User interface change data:
· · · · ·

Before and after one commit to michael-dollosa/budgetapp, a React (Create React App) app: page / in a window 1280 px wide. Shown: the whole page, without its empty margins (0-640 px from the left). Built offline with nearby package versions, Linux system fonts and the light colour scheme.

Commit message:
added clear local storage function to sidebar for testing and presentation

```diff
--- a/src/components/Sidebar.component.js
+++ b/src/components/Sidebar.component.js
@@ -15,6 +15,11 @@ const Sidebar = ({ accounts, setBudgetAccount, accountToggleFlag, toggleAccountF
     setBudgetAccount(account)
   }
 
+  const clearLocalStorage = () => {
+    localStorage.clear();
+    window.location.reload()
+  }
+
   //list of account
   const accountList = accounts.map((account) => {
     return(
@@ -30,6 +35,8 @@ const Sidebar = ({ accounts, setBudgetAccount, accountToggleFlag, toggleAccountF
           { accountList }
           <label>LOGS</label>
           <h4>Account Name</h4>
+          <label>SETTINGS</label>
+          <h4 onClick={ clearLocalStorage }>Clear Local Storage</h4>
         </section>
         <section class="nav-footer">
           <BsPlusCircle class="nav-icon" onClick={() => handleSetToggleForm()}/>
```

· · · · ·

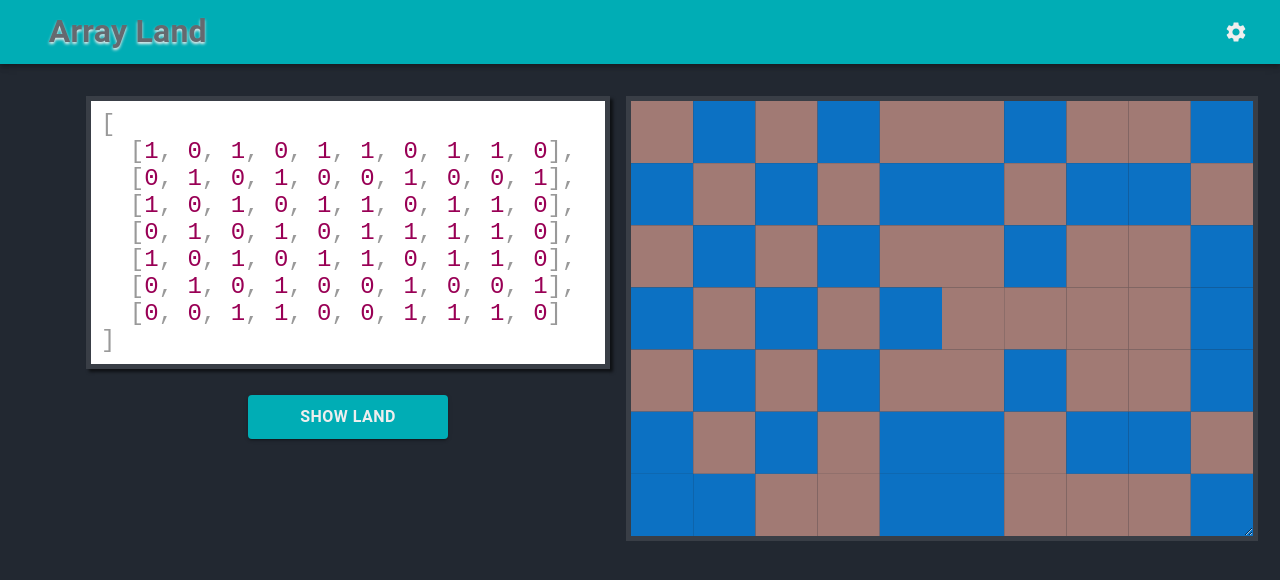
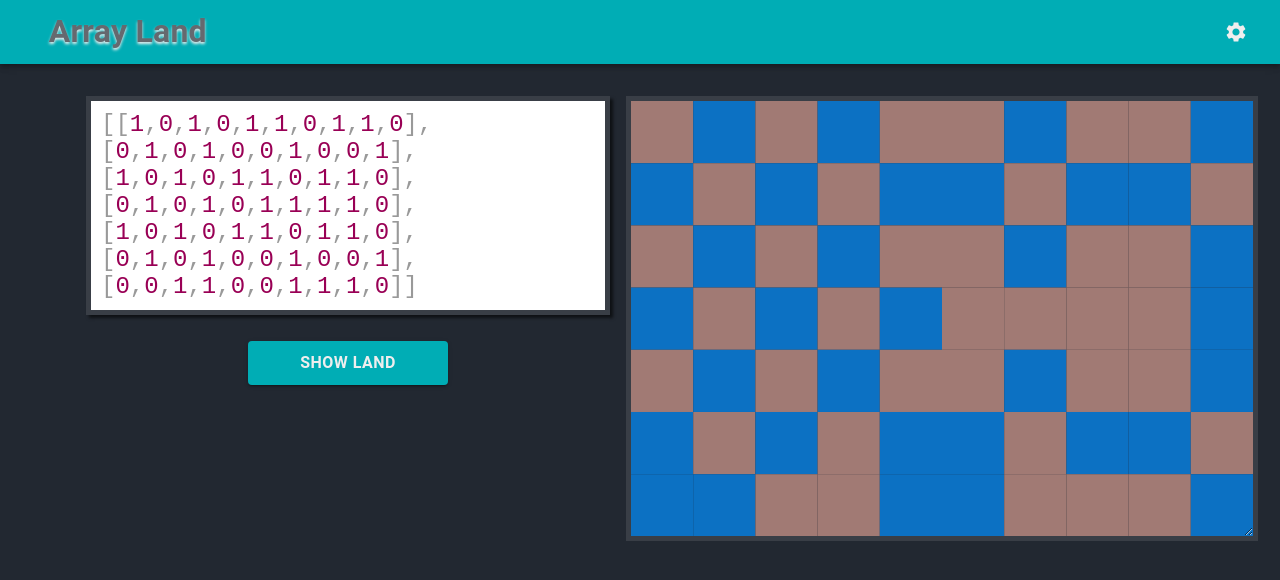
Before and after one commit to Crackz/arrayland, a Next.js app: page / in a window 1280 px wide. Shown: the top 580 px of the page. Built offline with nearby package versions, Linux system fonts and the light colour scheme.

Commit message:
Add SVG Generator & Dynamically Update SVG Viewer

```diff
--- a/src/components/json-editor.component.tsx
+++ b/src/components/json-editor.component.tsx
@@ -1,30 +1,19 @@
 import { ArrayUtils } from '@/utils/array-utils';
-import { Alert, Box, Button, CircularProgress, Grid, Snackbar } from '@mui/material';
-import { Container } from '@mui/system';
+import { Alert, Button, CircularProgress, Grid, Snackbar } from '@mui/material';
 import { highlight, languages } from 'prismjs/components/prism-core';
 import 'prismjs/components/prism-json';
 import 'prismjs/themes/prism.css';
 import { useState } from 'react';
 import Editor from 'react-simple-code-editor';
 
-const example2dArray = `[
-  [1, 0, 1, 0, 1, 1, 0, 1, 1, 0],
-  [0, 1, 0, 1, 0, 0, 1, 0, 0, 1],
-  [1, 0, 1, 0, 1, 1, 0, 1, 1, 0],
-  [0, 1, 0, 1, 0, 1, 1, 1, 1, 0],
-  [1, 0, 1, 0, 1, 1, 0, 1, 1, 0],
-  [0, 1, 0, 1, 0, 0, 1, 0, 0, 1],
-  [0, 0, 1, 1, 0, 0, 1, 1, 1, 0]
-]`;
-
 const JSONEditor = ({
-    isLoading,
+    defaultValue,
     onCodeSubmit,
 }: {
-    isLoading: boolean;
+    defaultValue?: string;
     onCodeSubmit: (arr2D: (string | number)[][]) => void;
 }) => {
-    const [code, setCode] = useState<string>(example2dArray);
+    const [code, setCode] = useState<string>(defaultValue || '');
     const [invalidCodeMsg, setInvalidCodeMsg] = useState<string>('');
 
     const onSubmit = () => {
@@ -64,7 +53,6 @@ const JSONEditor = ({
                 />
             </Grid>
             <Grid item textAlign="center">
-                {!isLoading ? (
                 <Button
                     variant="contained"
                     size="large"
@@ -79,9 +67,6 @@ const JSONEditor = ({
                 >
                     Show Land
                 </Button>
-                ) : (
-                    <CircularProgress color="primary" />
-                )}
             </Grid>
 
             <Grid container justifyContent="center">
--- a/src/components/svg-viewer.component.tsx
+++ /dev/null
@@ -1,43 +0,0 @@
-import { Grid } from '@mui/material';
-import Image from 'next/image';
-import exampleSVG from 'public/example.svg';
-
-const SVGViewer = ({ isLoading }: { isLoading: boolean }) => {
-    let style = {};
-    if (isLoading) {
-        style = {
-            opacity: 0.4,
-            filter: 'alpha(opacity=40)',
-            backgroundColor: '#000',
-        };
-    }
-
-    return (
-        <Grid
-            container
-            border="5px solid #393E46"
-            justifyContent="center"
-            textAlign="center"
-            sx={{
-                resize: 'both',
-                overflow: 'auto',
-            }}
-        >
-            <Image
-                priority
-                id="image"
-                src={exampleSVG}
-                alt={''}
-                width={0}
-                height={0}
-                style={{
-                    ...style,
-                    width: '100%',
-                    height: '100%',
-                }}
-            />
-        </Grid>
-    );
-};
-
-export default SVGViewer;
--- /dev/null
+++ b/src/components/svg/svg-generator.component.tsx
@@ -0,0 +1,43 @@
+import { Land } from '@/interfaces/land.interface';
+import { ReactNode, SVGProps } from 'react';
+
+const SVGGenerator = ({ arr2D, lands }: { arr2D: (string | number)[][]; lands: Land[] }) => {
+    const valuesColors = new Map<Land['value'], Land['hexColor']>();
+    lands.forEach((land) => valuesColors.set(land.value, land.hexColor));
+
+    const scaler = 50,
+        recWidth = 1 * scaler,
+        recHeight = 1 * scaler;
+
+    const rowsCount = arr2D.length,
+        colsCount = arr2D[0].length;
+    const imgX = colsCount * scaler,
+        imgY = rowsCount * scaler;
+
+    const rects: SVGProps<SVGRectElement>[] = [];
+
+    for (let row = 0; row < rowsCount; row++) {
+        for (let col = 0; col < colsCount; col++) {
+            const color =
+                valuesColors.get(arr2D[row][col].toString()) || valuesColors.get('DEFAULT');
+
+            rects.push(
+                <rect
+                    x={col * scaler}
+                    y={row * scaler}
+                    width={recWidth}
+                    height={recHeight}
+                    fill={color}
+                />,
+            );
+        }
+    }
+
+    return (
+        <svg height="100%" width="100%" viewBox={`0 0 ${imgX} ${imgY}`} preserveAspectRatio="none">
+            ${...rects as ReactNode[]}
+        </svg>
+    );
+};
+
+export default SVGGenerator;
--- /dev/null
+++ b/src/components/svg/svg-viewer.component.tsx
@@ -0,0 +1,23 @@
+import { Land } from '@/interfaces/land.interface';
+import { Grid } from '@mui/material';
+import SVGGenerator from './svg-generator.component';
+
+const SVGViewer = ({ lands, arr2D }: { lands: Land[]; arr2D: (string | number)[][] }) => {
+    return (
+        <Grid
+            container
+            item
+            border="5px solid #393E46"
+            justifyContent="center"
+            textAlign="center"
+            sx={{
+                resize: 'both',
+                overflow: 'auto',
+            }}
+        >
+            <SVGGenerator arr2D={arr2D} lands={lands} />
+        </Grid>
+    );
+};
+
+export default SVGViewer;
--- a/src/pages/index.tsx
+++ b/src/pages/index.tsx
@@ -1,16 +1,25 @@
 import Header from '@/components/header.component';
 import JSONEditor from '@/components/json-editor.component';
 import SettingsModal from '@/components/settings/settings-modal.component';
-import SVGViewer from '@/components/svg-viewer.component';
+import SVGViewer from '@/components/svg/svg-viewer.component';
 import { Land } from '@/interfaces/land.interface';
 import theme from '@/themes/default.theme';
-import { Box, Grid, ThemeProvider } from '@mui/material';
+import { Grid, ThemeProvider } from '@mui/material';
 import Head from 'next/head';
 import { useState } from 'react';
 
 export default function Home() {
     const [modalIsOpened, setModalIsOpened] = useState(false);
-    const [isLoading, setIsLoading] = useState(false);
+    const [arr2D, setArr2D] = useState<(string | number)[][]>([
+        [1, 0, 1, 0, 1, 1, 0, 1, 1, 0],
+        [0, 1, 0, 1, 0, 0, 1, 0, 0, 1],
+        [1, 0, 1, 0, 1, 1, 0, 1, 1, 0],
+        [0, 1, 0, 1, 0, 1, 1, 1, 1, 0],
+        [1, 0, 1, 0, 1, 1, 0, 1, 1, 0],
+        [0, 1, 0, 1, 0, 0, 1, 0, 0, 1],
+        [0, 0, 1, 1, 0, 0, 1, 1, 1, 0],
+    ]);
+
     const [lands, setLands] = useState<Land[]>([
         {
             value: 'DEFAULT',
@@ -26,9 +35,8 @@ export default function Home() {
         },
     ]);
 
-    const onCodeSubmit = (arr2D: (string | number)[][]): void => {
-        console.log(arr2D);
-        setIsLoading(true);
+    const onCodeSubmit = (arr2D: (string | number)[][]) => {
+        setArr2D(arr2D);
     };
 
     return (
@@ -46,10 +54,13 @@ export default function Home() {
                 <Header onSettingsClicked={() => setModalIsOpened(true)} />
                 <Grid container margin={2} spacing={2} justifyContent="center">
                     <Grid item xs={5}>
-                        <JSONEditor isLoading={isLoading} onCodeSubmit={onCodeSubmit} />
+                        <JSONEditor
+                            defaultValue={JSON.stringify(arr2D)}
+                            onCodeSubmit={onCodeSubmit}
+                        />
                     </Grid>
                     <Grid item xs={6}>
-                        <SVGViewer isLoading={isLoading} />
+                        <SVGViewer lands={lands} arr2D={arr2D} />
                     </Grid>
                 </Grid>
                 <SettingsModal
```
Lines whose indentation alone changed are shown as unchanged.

· · · · ·

Lines containing the string "center" are the ones to copy from the entries above.

**PROBLEM SOLUTION**
             <Grid item textAlign="center">
             <Grid container justifyContent="center">
-            justifyContent="center"
-            textAlign="center"
+            justifyContent="center"
+            textAlign="center"
                 <Grid container margin={2} spacing={2} justifyContent="center">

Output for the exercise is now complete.